- Study Design and Sample Collection
For gavage, B. longum BBMN68 was cultured in MRS broth overnight, and cells were harvested by centrifugation at 1,700 × g for 10 min. Cell pellets were washed with PBS buffer (pH 7.4) and resuspended in 0.9% (w/v) saline to a concentration of 1.0 × 10 10 colony-forming units (CFU) in 200 µl (5.0 × 10 10 CFU/ml). Oral administration began after an acclimatization period of 7 days.
To study the biodistribution of BBMN68 in the gut, 120 healthy rats (260 ± 6 g) were fed with a single dose of BBM N68 (1.0 × 10 10 CFU/kg body weight) by gavage. Rats were sacrificed by CO 2 inhalation followed by cervical dislocation at 10 min, 0.5, 1, 2, 3, 6, 9, 12, 18, 24, 30, and 48 h post-inoculation ( n = 10 rats per time point). Approximately 0.3-0.5 g of the contents of the stomach, small intestine, colon, and rectum were collected separately at each time point.
To study the retention time of BBM N68 in vivo , 10 rats (260 ± 6 g) were fed 1.0 × 10 10 CFU/kg body weight BBMN68 each day for 7 days. Fecal samples were collected from each rat at 0, 1, 2, 3, 4, 6, 9, 11, 13, and 14 days post-gavage. Samples were weighed and immediately homogenized in anaerobic diluent [3] at a ratio of 1/6 (sample/diluent). Then, 400 µl of each diluted sample was used for DNA extraction, 200 µl was used for total cell count detection, and 200 µl was used for viable cell count detection after PMA treatment.
- PMA Treatment and DNA Extraction

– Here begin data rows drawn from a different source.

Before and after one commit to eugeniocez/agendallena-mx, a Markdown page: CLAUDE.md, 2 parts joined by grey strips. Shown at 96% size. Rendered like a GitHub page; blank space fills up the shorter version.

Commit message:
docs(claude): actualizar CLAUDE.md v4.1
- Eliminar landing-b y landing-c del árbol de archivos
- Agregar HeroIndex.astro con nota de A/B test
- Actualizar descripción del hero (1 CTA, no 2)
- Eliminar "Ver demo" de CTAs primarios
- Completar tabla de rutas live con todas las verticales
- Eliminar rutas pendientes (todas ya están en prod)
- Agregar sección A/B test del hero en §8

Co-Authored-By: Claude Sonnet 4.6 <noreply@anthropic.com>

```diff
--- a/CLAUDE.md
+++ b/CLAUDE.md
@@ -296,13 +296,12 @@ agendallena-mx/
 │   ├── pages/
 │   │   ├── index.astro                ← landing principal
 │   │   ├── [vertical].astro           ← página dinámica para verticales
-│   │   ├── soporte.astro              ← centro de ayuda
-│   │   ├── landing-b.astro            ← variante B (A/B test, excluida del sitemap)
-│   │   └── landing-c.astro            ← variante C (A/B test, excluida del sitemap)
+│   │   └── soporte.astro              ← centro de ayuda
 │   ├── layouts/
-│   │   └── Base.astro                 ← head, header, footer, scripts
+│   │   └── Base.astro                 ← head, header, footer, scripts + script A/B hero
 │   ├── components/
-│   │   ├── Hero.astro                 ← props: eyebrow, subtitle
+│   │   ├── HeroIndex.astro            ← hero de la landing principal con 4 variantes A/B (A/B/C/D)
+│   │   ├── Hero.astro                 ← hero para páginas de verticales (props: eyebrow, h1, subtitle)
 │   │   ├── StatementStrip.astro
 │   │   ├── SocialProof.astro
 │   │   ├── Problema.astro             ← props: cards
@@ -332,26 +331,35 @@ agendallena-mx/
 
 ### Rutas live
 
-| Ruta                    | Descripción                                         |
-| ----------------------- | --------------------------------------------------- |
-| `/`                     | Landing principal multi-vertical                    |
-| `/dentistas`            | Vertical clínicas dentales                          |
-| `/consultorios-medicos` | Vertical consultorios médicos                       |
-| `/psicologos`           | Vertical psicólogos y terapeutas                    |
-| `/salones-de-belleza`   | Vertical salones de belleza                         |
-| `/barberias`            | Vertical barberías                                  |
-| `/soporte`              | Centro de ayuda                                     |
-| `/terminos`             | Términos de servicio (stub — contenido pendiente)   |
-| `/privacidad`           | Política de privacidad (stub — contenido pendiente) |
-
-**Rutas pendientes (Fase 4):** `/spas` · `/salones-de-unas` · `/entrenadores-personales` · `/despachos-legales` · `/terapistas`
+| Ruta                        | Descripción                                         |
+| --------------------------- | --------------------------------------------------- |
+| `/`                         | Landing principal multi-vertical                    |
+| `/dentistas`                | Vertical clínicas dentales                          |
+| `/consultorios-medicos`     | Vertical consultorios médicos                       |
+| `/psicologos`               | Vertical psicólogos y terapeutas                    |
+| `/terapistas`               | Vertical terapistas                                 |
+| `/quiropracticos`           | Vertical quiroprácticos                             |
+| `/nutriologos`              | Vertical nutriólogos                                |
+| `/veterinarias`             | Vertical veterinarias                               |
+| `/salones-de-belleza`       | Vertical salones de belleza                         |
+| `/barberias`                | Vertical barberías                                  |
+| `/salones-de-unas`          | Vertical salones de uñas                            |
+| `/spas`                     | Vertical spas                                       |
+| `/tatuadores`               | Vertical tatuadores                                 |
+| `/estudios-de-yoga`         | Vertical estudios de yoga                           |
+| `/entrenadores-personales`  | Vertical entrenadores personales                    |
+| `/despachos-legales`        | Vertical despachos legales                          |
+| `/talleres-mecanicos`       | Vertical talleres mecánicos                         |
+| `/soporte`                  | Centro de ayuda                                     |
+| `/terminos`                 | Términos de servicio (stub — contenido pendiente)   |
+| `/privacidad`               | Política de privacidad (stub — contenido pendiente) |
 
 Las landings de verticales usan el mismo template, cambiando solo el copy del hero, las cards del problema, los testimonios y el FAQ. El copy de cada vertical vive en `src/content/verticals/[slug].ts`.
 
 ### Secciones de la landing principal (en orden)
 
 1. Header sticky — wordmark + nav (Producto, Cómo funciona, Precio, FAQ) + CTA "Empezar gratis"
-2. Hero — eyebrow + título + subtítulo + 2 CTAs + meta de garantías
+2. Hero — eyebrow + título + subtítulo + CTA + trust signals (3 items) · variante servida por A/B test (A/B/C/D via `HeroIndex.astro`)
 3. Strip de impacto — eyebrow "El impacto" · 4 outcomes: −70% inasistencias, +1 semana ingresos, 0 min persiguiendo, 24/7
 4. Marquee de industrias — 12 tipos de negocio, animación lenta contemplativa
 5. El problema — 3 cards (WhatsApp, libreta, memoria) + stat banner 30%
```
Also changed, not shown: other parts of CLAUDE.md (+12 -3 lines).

Fecal samples and pure cultures of BBMN68 were treated with 70 µM PMA according to the method of Nocker et al. [23] . Samples on ice were then incubated for 5 min in the dark and then light-exposed for 4 min at a distance of about 20 cm from two 500 W halogen light sources. Samples were shaken occasionally to guarantee homogeneous light exposure. The PMA-treated cell pellets were preserved at -80℃ until DNA extraction was performed. DNA was extracted from pure cell pellets (with or without PMA treatment) using the method described by Fujimoto et al. [7] . DNA was stored at -20℃ until use.
- Quantitative PCR
A Techne Quantica real-time PCR detection system (Techne, Staffordshire, UK) was used for quantitative PCR analysis. Each sample was run in triplicate and contained 10 µl of SYBR Premix Ex Taq II (Tli RNaseH Plus; Takara, Japan), 0.5 µM each primer, 1 µl of diluted template DNA, 0.4 µl of Rox (Takara, Japan), and 7.6 µl of water. The cycler conditions were as follows: initial denaturation at 94℃ for 3 min, followed by 35 cycles of 94℃ for 30 sec, 65℃ for 8 sec, and 72℃ for 20 sec. A melting curve analysis was carried out at the end of each qPCR run to verify the amplification product. A 10-fold dilution series of DNA extracted from BBMN68 was prepared to generate a standard curve. The corresponding cycle threshold values ( C t ) were plotted against the logarithm of each of these known concentrations of bacterial cells (10 3 -10 9 CFU/ml). To determine the assay detection limit, fecal samples were spiked with a 10-fold serial dilution of BBMN68 at concentrations ranging from 10 4 -10 10 CFU/g feces prior to DNA extraction. Regression lines were generated between the actual number of viable BBMN68 added to feces and that determined by qPCR with/without PMA treatment. The amplification efficiency for the pure culture, determined by the slope of the standard curves, was calculated based on the equation E = (10 -1/slope −1) × 100.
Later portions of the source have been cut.